Written and performed by Matilda Woods
Directed by Jessica Burr
Presented by Blessed Unrest
Off Off Broadway, Solo Show
Ran through 12.18.22
TheaterLab, 357 West 36th Street
by Emily Cordes on 12.20.22
Matilda Woods in Chasing the Tides, or Exposure. Photo by Maria Baranova.
BOTTOM LINE: Steeped in memory, movement, and aquatic motifs, one woman unpacks a life lived through others’ eyes.
As social creatures, our relationship to others, and to our environments, exists as a quandary of human existence: consciously or unconsciously, we shape ourselves to fit our surroundings, often to the point that we lose sight of what is truly “ours.” For women in our culture, this double-consciousness is all the more pronounced, as objectification and self-curation become survival tactics in a patriarchal world. Pseudonymous writer/performer Matilda Woods’ solo show Chasing the Tides, or Exposure, confronts these paradoxes, with movement and metaphor guiding its heroine’s quest for meaning.
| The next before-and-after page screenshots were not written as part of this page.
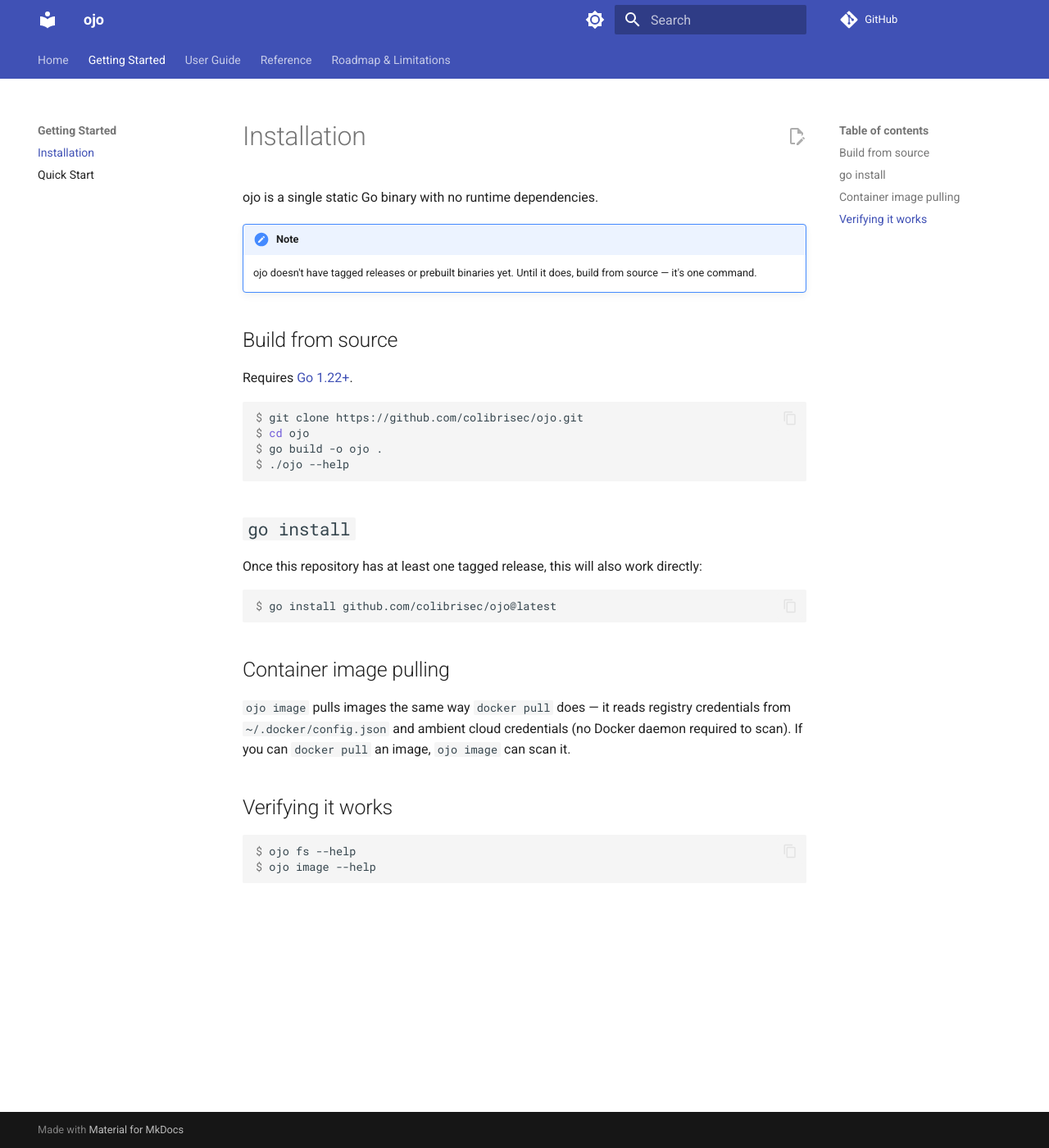
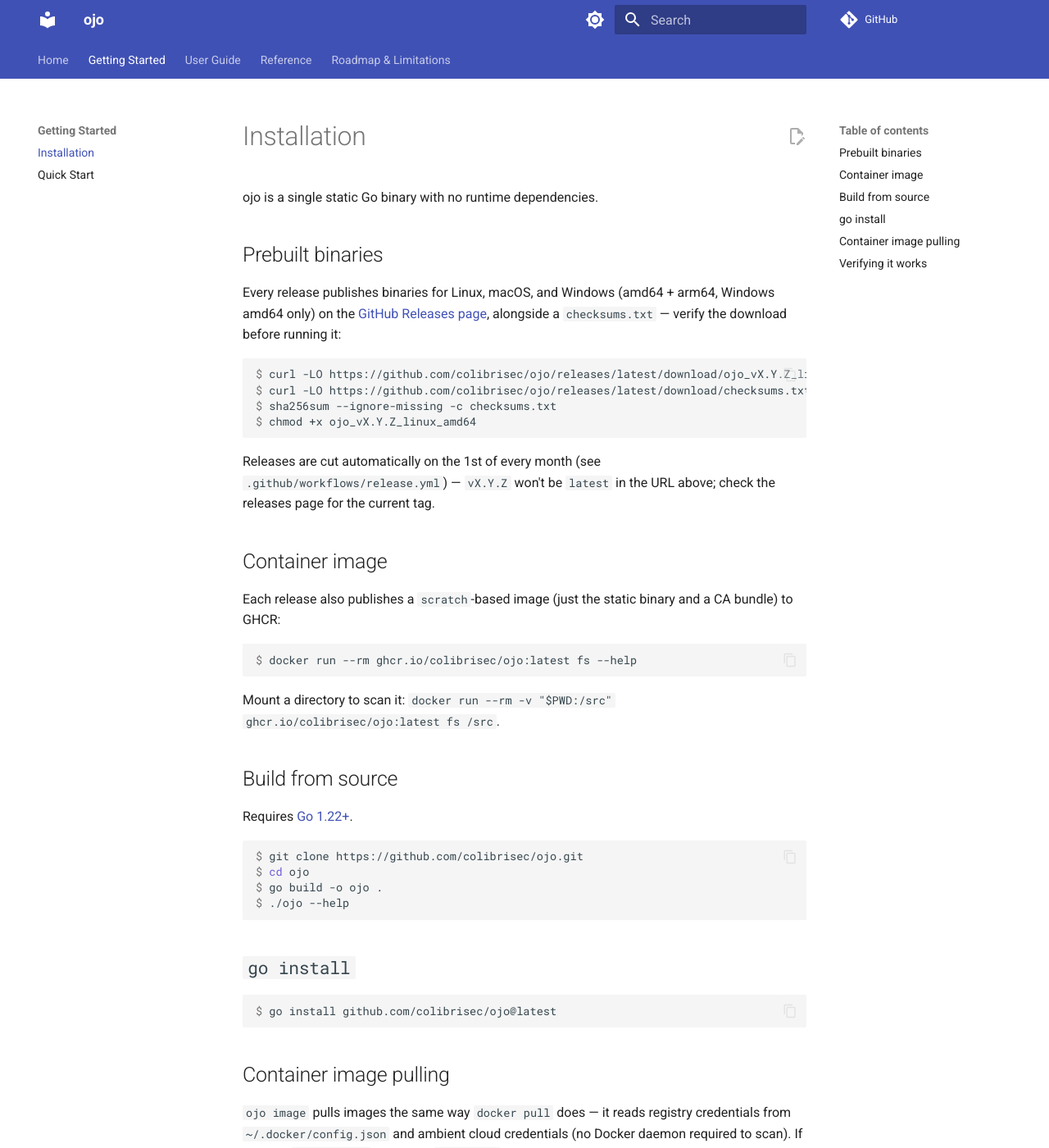
Before and after one commit to colibrisec/ojo, an MkDocs documentation site: the page built from docs/getting-started/installation.md, in a window 1280 px wide and 1400 px high. Shown: the whole window at 82% size. Built offline with MkDocs 1.6.1 and Material for MkDocs 9.7.7, drawn with Linux system fonts in a browser that asks for light colours; comment, search, counter and statistics services are not loaded.

Commit message:
Add release pipeline: scratch Docker image, cross-platform binaries, monthly version bump
Adds a release.yml workflow that runs on the 1st of every month
(plus workflow_dispatch): computes the next v0.0.N tag from existing
tags, cross-compiles binaries for linux/darwin (amd64+arm64) and
windows (amd64), publishes a checksums.txt alongside them, and builds
+ pushes a scratch-based Docker image to GHCR. Cobra's --version flag
is now wired to a build-time-injected version string.

````diff
--- a/docs/getting-started/installation.md
+++ b/docs/getting-started/installation.md
@@ -2,8 +2,28 @@
 
 ojo is a single static Go binary with no runtime dependencies.
 
-!!! note
-    ojo doesn't have tagged releases or prebuilt binaries yet. Until it does, build from source — it's one command.
+## Prebuilt binaries
+
+Every release publishes binaries for Linux, macOS, and Windows (amd64 + arm64, Windows amd64 only) on the [GitHub Releases page](https://github.com/colibrisec/ojo/releases), alongside a `checksums.txt` — verify the download before running it:
+
+```console
+$ curl -LO https://github.com/colibrisec/ojo/releases/latest/download/ojo_vX.Y.Z_linux_amd64
+$ curl -LO https://github.com/colibrisec/ojo/releases/latest/download/checksums.txt
+$ sha256sum --ignore-missing -c checksums.txt
+$ chmod +x ojo_vX.Y.Z_linux_amd64
+```
+
+Releases are cut automatically on the 1st of every month (see `.github/workflows/release.yml`) — `vX.Y.Z` won't be `latest` in the URL above; check the releases page for the current tag.
+
+## Container image
+
+Each release also publishes a `scratch`-based image (just the static binary and a CA bundle) to GHCR:
+
+```console
+$ docker run --rm ghcr.io/colibrisec/ojo:latest fs --help
+```
+
+Mount a directory to scan it: `docker run --rm -v "$PWD:/src" ghcr.io/colibrisec/ojo:latest fs /src`.
 
 ## Build from source
 
@@ -17,8 +37,6 @@
 ```
 
 ## `go install`
-
-Once this repository has at least one tagged release, this will also work directly:
 
 ```console
 $ go install github.com/colibrisec/ojo@latest
````
Also changed, not shown: docs/roadmap.md (+0 -2 lines), 4 other files.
Befitting a show centered on the closeness and pressure of outside scrutiny, Chasing the Tides is staged with three-quarter seating in TheaterLab’s gallery space, a configuration which breeds both intimacy and display as Woods shares her tale. Through a scattered, semi-autobiographical narrative, she recounts the events that formed a lifelong journey of revelation, concealment, betrayal, and connection. From the Arizona deserts and seaside vacations of her youth, Woods spent much of her life adapting to similarly tumultuous interpersonal climates, particularly the influence of her mentally unstable, beauty-obsessed mother, whom she alternately regarded as confessor, judge, and idol. Pushed by her mother into modeling and early sexual encounters, and later repeating similar dynamics in her career and love life, Woods became acutely aware of the world’s response to her body and presence, priding herself on the ability to chart, navigate, and respond to others’ emotional “algorithms” with the precision of an oceanologist mapping the tides. While this skill carried her through harsh circumstances, it severed her from herself, leaving her without access to her truth, subject to exploitation, and at the mercy of her unhealed trauma.
Intense, mercurial, and compelling, Woods’ dive into her inner world embodies the multifaceted and often contradictory nature of survivorship. Seeking clarity but bred on gaslighting and self-abasement, she questions her role in the events she faced, particularly ones rife with dueling desires (sexual attraction and repulsion; love, fear, and hatred of her mother; her drive for connection and capacity to sabotage or flee from it). Her relationship to the world is similarly fraught: hyper-attuned to outside perception, Woods found power in her ability to control and direct others’ gaze and become whatever was asked of her, even when doing so left her dependent on outside forces to shape her life and identity.
True to the theme of internal-external disconnect, the play’s trappings often convey the emotions Woods struggles to access. Interspersed throughout the story, Woods’ movement sequences reflect her inner tension, vacillating between poised direct address and deliberate presentation to frenzied motion or crumpled agony. The power and burden of self-objectification reaches its crux in a dance sequence recalling Woods’ brief stint as a peep-show performer: beginning as a fierce and commanding self-display, over time the presentation becomes mechanical, dehumanizing, and brutal as she doles out sexiness on command. Recordings of whispered confessions, surfacing memories, or absorbed judgements give voice to Woods’ subconscious, literally and figuratively interrupting her attempts at linear narrative or factual recitation. Jay Ryan’s lighting runs a similar gamut of harsh truth and gentle appeal, ranging from searing and sterile full-white to ambient sunset washes.
From Julian Evans’ tidal soundscapes, to Woods' flowing blue garments, to memories centered around pools, lakes, or oceans, the motif of water as a malleable, emotional, and archetypically feminine force appears throughout, counteracting that which is curated, arid, rote, or mathematical. More pointedly, Woods’ and others’ attempts to tame or predict this energy prove as futile as the constant effort of managing our own image or others' reactions, and just as conducive to frustration and disconnect. As the piece reveals, in our quest for self-knowledge, we can chase, but never fully capture, the tides of emotion, memory or truth: we can only face them head-on, and in doing so, reclaim our lives and stories.
(Chasing the Tides, or Exposure played at TheaterLab, 357 West 36th Street, 3rd Floor, from December 9-18, 2022. The running time was 90 minutes with no intermission. Performances were Thursdays through Saturdays at 7:30 and Sundays at 5. Tickets were $12-25. For more information, visit blessedunrest.org.)
Chasing the Tides, or Exposure is written and performed by Matilda Woods. Directed by Jessica Burr. Produced by Blessed Unrest. Sound Design by Julian Evans. Lighting Design by Jay Ryan. Costume Design by Sera Bourgeau. Production Stage Manager is Darielle Shandler.